completely. There are still grandparents alive. All of them went
through mass inflation, either during World War II or, in the
case of China, under Chiang Kai-shek, 1946—49. All of them
know the truth about gold and silver: they hold their value in
bad times.

The Mongols
had invented paper money by the 13th century. It went
hyperinflationary within three generations. Asians know that paper
money cannot be trusted, meaning that governments cannot be trusted.
They have experienced its results.

Now the Asian
masses are getting richer than they ever dreamed possible. There
is no way around the reality of increasing wealth in Asia: increased
demand for oil and increased demand for gold. They want motorbikes
in China. Then they will want cars. In the large cities, cars
are in high demand. There are now 20 million cars in China. The
government expects sales of 2.6
million cars in 2004

If China
continues to inflate its money supply at double-digit rates, it
will get price inflation. This will increase the demand for gold
by grandparents. They still remember the horrendous Chinese inflation
that brought Mao to power in 1949. If, on the other hand, the
Chinese central bank stops creating money, a bust is sure. China
will learn about the Austrian theory of the trade cycle first-hand.
There will be many bankruptcies. There will then be a heightened
interest in gold as a safe asset to own when one’s debtors are
refusing to pay and one’s creditors are demanding payment. Gold
is a liquid asset that is not part of the fractional reserve banking
system. It is a form of money that is not a legal liability for
a pyramid asset scheme.

Gold is not
money in Asia, at least not in official, visible markets. But
in a world of bribery, gold is always a much-desired asset. It
leaves no paper trail. Asians have been paying bribes to corrupt
rulers for millennia. Gold or silver has been the preferred money
for bribery for the entire period.

These orientals
are inscrutable to Westerners because Asians still understand
that gold is money.

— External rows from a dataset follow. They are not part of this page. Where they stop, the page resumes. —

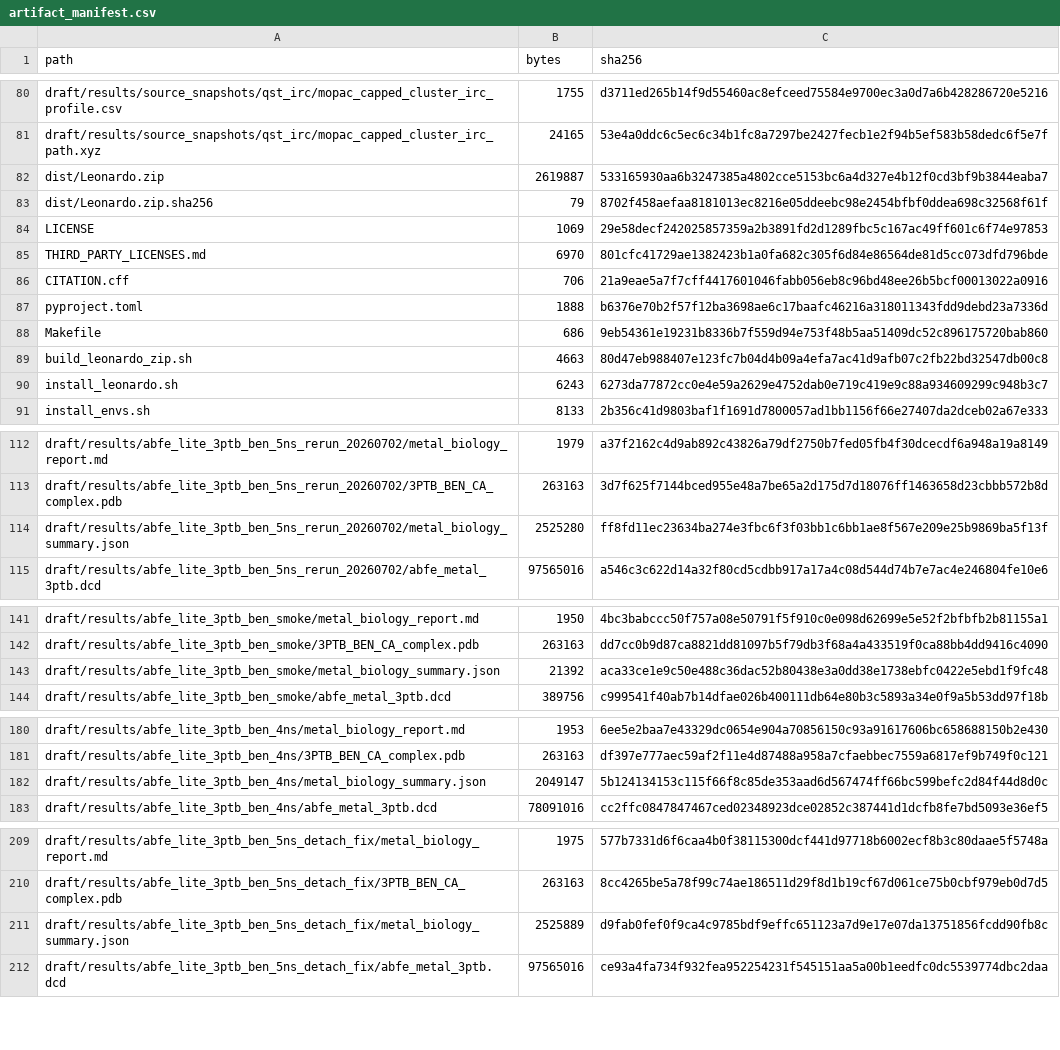
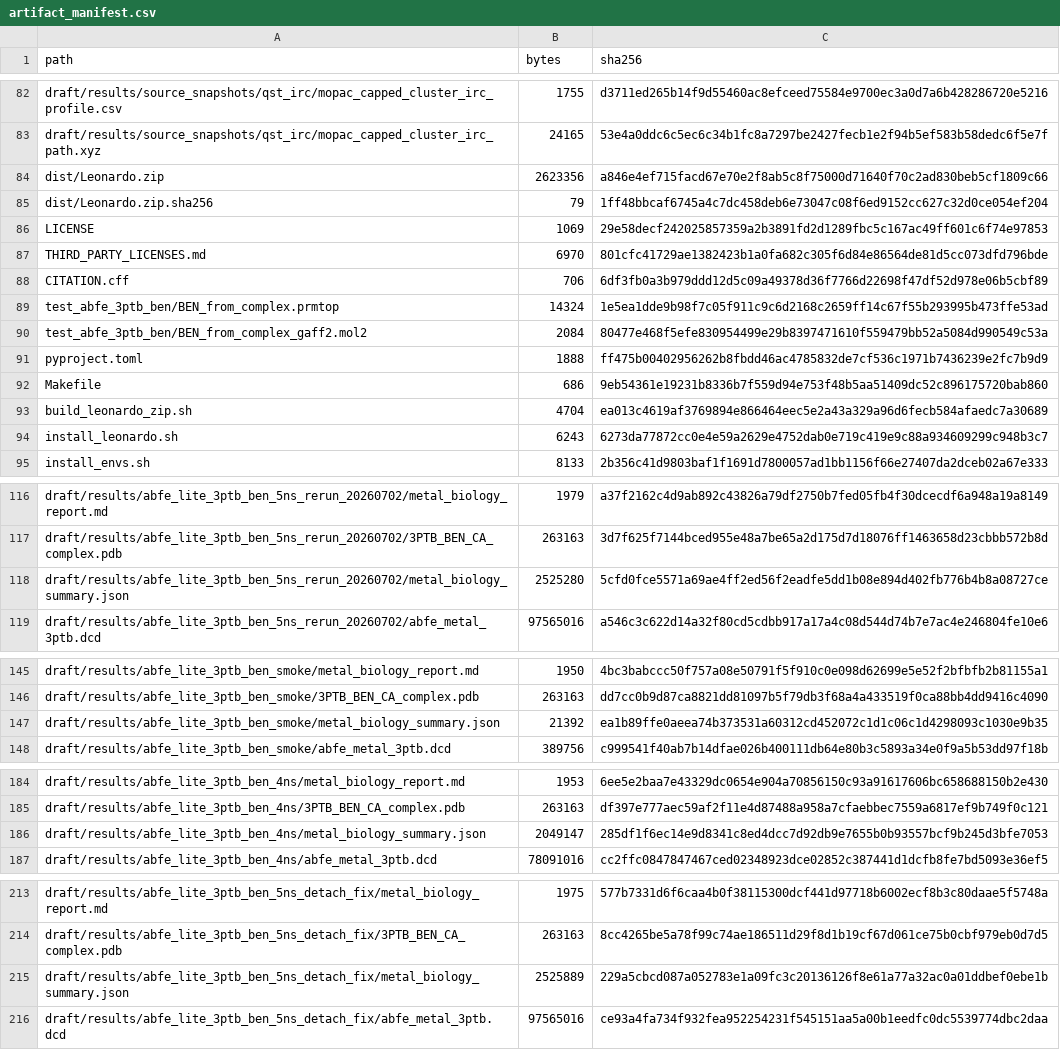
Before and after one commit to juvenalyosa/Leonardo, a CSV file: draft/results/artifact_manifest.csv, drawn as a sheet; only a part is shown, gaps mark what is left out; the diff covers the shown part only.

```diff
--- a/draft/results/artifact_manifest.csv
+++ b/draft/results/artifact_manifest.csv
@@ -81,10 +83,12 @@ draft/results/source_snapshots/qst_irc/mopac_capped_cluster_irc_profile.csv,1755
 draft/results/source_snapshots/qst_irc/mopac_capped_cluster_irc_path.xyz,24165,53e4a0ddc6c5ec6c34b1fc8a7297be2427fecb1e2f94b5ef583b58dedc6f5e7f
-dist/Leonardo.zip,2619887,533165930aa6b3247385a4802cce5153bc6a4d327e4b12f0cd3bf9b3844eaba7
-dist/Leonardo.zip.sha256,79,8702f458aefaa8181013ec8216e05ddeebc98e2454bfbf0ddea698c32568f61f
+dist/Leonardo.zip,2623356,a846e4ef715facd67e70e2f8ab5c8f75000d71640f70c2ad830beb5cf1809c66
+dist/Leonardo.zip.sha256,79,1ff48bbcaf6745a4c7dc458deb6e73047c08f6ed9152cc627c32d0ce054ef204
 LICENSE,1069,29e58decf242025857359a2b3891fd2d1289fbc5c167ac49ff601c6f74e97853
 THIRD_PARTY_LICENSES.md,6970,801cfc41729ae1382423b1a0fa682c305f6d84e86564de81d5cc073dfd796bde
-CITATION.cff,706,21a9eae5a7f7cff4417601046fabb056eb8c96bd48ee26b5bcf00013022a0916
-pyproject.toml,1888,b6376e70b2f57f12ba3698ae6c17baafc46216a318011343fdd9debd23a7336d
+CITATION.cff,706,6df3fb0a3b979ddd12d5c09a49378d36f7766d22698f47df52d978e06b5cbf89
+test_abfe_3ptb_ben/BEN_from_complex.prmtop,14324,1e5ea1dde9b98f7c05f911c9c6d2168c2659ff14c67f55b293995b473ffe53ad
+test_abfe_3ptb_ben/BEN_from_complex_gaff2.mol2,2084,80477e468f5efe830954499e29b8397471610f559479bb52a5084d990549c53a
+pyproject.toml,1888,ff475b00402956262b8fbdd46ac4785832de7cf536c1971b7436239e2fc7b9d9
 Makefile,686,9eb54361e19231b8336b7f559d94e753f48b5aa51409dc52c896175720bab860
-build_leonardo_zip.sh,4663,80d47eb988407e123fc7b04d4b09a4efa7ac41d9afb07c2fb22bd32547db00c8
+build_leonardo_zip.sh,4704,ea013c4619af3769894e866464eec5e2a43a329a96d6fecb584afaedc7a30689
 install_leonardo.sh,6243,6273da77872cc0e4e59a2629e4752dab0e719c419e9c88a934609299c948b3c7
@@ -113,3 +117,3 @@ draft/results/abfe_lite_3ptb_ben_5ns_rerun_20260702/metal_biology_report.md,1979
 draft/results/abfe_lite_3ptb_ben_5ns_rerun_20260702/3PTB_BEN_CA_complex.pdb,263163,3d7f625f7144bced955e48a7be65a2d175d7d18076ff1463658d23cbbb572b8d
-draft/results/abfe_lite_3ptb_ben_5ns_rerun_20260702/metal_biology_summary.json,2525280,ff8fd11ec23634ba274e3fbc6f3f03bb1c6bb1ae8f567e209e25b9869ba5f13f
+draft/results/abfe_lite_3ptb_ben_5ns_rerun_20260702/metal_biology_summary.json,2525280,5cfd0fce5571a69ae4ff2ed56f2eadfe5dd1b08e894d402fb776b4b8a08727ce
 draft/results/abfe_lite_3ptb_ben_5ns_rerun_20260702/abfe_metal_3ptb.dcd,97565016,a546c3c622d14a32f80cd5cdbb917a17a4c08d544d74b7e7ac4e246804fe10e6
@@ -142,3 +146,3 @@ draft/results/abfe_lite_3ptb_ben_smoke/metal_biology_report.md,1950,4bc3babccc50
 draft/results/abfe_lite_3ptb_ben_smoke/3PTB_BEN_CA_complex.pdb,263163,dd7cc0b9d87ca8821dd81097b5f79db3f68a4a433519f0ca88bb4dd9416c4090
-draft/results/abfe_lite_3ptb_ben_smoke/metal_biology_summary.json,21392,aca33ce1e9c50e488c36dac52b80438e3a0dd38e1738ebfc0422e5ebd1f9fc48
+draft/results/abfe_lite_3ptb_ben_smoke/metal_biology_summary.json,21392,ea1b89ffe0aeea74b373531a60312cd452072c1d1c06c1d4298093c1030e9b35
 draft/results/abfe_lite_3ptb_ben_smoke/abfe_metal_3ptb.dcd,389756,c999541f40ab7b14dfae026b400111db64e80b3c5893a34e0f9a5b53dd97f18b
@@ -181,3 +185,3 @@ draft/results/abfe_lite_3ptb_ben_4ns/metal_biology_report.md,1953,6ee5e2baa7e433
 draft/results/abfe_lite_3ptb_ben_4ns/3PTB_BEN_CA_complex.pdb,263163,df397e777aec59af2f11e4d87488a958a7cfaebbec7559a6817ef9b749f0c121
-draft/results/abfe_lite_3ptb_ben_4ns/metal_biology_summary.json,2049147,5b124134153c115f66f8c85de353aad6d567474ff66bc599befc2d84f44d8d0c
+draft/results/abfe_lite_3ptb_ben_4ns/metal_biology_summary.json,2049147,285df1f6ec14e9d8341c8ed4dcc7d92db9e7655b0b93557bcf9b245d3bfe7053
 draft/results/abfe_lite_3ptb_ben_4ns/abfe_metal_3ptb.dcd,78091016,cc2ffc0847847467ced02348923dce02852c387441d1dcfb8fe7bd5093e36ef5
@@ -210,3 +214,3 @@ draft/results/abfe_lite_3ptb_ben_5ns_detach_fix/metal_biology_report.md,1975,577
 draft/results/abfe_lite_3ptb_ben_5ns_detach_fix/3PTB_BEN_CA_complex.pdb,263163,8cc4265be5a78f99c74ae186511d29f8d1b19cf67d061ce75b0cbf979eb0d7d5
-draft/results/abfe_lite_3ptb_ben_5ns_detach_fix/metal_biology_summary.json,2525889,d9fab0fef0f9ca4c9785bdf9effc651123a7d9e17e07da13751856fcdd90fb8c
+draft/results/abfe_lite_3ptb_ben_5ns_detach_fix/metal_biology_summary.json,2525889,229a5cbcd087a052783e1a09fc3c20136126f8e61a77a32ac0a01ddbef0ebe1b
 draft/results/abfe_lite_3ptb_ben_5ns_detach_fix/abfe_metal_3ptb.dcd,97565016,ce93a4fa734f932fea952254231f545151aa5a00b1eedfc0dc5539774dbc2daa
```
Also changed, not shown: 2 added rows and 49 edited cells elsewhere in this file, draft/results/reproducibility_traceability.csv, draft/results/reviewer_concern_matrix.csv, 46 other files.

They are familiar with the power of gold in
gaining one’s goals on a face-to-face basis. The West has forgotten.


We are seeing
the flow of consumer products from east to west. To the extent
that the West runs a negative balance of trade with the East,
the flow of capital ownership is west to east. Asia is lending
to the West, especially to Americans, the money to buy trinkets.
Japan in 1950 sold cheap manufactures. Then, year by year, quality
improved. This was first evident in its 35 millimeter cameras,
which by the late 1950s beat anything that America produced for
the price. China is following in Japan’s footsteps. It is exporting
low-tech products. This will continue as manufacturing moves to
China’s vast interior. Low-skilled, low-paid people will produce
low-tech products. In the port cities, high tech will dominate
within two decades or less. In Taiwan, it dominates now. The mainland
Chinese regard Taiwan as a province, not as a separate nation.
In terms of the flow of capital from Taiwan to mainland China,
this assumption is correct, economically speaking.

The demand
for gold as a monetary asset in the West is minimal. The West
has been sold an ideological bill of goods. It has been sold on
the idea of a government-created monetary monopoly, run by fractional
reserve bankers, as a replacement for gold coins that are used
by citizens as a way to protect themselves against monetary manipulation
by elites. Gold is democratic money. When the public abandons
gold, it transfers power to governments and banking elites, who
abuse the privilege by debasing the money.

East Asians
in the emerging nations are not democrats in their politics, but
they are democrats in their economics. They are gold bugs. This
long democratic tradition has been broken only since World War
II. Asians are now getting their hands on the West’s digital money
in such quantities that a percentage can go into grandfather’s

Their central
banks are buying T-bills with newly created money. This is the
Keynesian formula for wealth. These bankers were educated in Western
universities and by national professors who were trained in Western
universities. They have adopted Western monetary theories. They
are following the prescription of export-driven economies: subsidize
the export sector by keeping down the international value of your
currency. Make it easier for foreigners to afford your money,
and therefore your products. They are mercantilists, but without
a gold standard. They are fiat money mercantilists.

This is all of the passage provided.